The write decision

Sophomore expresses her passion for writing

Story by Maddie Gerrald, staff writer

I grew up with a pencil in my hand and a journal open in front of me. Constantly, I was writing. I made up elaborate stories: some about girls solving puzzling murders, some about sisters who went on adventures with their horses, and some about my best friends and our daily drama.

When I wasn’t writing, my mousy brown hair fell into my face as I buried my nose in any book I could get my hands on, searching for different worlds to crash into and lose myself in.

Reading was my way of leaving the ordinary world of long division and fractions while traveling to a place where I could pretend I was anything but the little girl who talked too much in class and dreamed too unrealistically about the future.

My favorite pastime was reading a book and feeling the emotions the character was feeling. Authors made me cry for hours, laugh out loud and think about who I really was and the way I thought. I wanted to be able to make people feel that.

I began writing outside of class when my fourth grade English teacher, Mrs. Bobo, said my story was one of the best in the class. She told me I had a talent.

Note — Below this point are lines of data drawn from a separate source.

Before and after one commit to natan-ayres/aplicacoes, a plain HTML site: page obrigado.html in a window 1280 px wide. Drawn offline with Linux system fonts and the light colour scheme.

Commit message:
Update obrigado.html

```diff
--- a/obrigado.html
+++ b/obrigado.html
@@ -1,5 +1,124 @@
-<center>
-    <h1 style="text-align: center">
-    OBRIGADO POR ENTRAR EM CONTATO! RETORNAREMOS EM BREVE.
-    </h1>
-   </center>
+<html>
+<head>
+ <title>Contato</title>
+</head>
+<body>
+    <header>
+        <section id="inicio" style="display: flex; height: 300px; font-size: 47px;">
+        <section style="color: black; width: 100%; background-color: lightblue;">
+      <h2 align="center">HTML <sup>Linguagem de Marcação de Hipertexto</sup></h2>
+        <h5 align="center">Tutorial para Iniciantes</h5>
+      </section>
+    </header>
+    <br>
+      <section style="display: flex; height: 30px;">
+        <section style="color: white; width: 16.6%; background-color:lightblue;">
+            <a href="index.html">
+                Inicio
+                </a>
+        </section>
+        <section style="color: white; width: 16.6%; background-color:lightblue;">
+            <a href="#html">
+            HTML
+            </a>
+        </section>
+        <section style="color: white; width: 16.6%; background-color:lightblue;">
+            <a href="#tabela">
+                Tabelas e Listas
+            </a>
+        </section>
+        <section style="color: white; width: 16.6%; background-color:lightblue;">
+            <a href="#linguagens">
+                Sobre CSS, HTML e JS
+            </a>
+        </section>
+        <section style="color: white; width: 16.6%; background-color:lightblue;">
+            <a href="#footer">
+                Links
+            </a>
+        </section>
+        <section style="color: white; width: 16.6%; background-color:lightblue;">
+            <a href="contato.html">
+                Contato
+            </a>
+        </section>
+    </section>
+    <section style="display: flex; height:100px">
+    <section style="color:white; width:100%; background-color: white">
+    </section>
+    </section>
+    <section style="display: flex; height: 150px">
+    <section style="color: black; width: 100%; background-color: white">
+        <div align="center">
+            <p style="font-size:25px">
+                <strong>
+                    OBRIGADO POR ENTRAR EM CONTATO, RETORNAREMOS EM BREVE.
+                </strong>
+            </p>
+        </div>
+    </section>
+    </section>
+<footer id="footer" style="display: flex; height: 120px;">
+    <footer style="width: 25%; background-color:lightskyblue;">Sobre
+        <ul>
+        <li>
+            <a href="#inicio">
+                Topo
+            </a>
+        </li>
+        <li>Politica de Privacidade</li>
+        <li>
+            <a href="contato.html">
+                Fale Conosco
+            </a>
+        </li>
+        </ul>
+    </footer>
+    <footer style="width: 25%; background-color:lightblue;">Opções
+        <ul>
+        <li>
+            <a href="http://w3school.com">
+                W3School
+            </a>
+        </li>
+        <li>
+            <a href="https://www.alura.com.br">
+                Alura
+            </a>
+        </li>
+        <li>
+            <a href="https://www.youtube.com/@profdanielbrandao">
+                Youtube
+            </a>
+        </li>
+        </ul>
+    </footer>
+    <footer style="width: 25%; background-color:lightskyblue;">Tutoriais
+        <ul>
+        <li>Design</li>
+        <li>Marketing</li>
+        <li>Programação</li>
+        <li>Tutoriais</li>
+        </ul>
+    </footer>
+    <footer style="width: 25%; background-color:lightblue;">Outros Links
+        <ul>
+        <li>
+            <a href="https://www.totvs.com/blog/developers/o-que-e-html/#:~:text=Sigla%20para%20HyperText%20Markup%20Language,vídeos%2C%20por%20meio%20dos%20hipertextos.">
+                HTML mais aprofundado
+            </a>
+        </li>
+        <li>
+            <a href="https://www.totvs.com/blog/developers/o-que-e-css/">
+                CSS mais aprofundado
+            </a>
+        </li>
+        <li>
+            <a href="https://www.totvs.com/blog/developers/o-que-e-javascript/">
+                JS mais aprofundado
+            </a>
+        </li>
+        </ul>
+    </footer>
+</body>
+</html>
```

From then on out ,my backpack was filled to the brim with sheets of paper filled with scribbles and jumbled messes of characters falling in love with each other as the plot crashed down around them.

Of course, as I get older, homework and socializing get in the way of my writing, but these things have also helped it. Every time something happens to me, I take those emotions and pour them onto a piece of paper, the words falling from my fingers to the page filling it up with my thoughts. When it’s 3 a.m. and my hand is cramping from holding my pen too tight, I can see a glimpse into what I want to do for the rest of my life.

Writing is a way to express what I’m feeling in the rawest form. Writing is my thoughts directly on paper, fitting together to form something that other people can feel. Writing is also rare. Few people feel the urge to write and few see the world in word form, and equally as few are able to eloquently describe it. I often hope that I am one of those people.

As soon as I voiced my ambitions to be a writer, people began trying to change my mind. They tried to convince me that wasn’t what I wanted to be, simply because writing isn’t seen as an actual profession.

The most common reaction is, “But isn’t that a hobby?” Writing is not something you can do when you get bored. You have to spend hours staring at a blank screen, your fingers dancing across the keyboard trying to put your thoughts into words but failing so many times.

But then you get it right. A surge runs through you as the right words are suddenly there in front of you, perfectly conveyed, and everything is worth it.

I agree that creative writing may be a bad career choice. If no one likes your writing, you don’t get published. If you don’t get published, you don’t make money. If you get published and no one buys your book, you don’t make money. A thousand scenarios, each one worse than the next. But what if people like your book? Or love it?

There’s the what-ifs of course, but like so many others, I want to make the bad decision to be a writer when I grow up.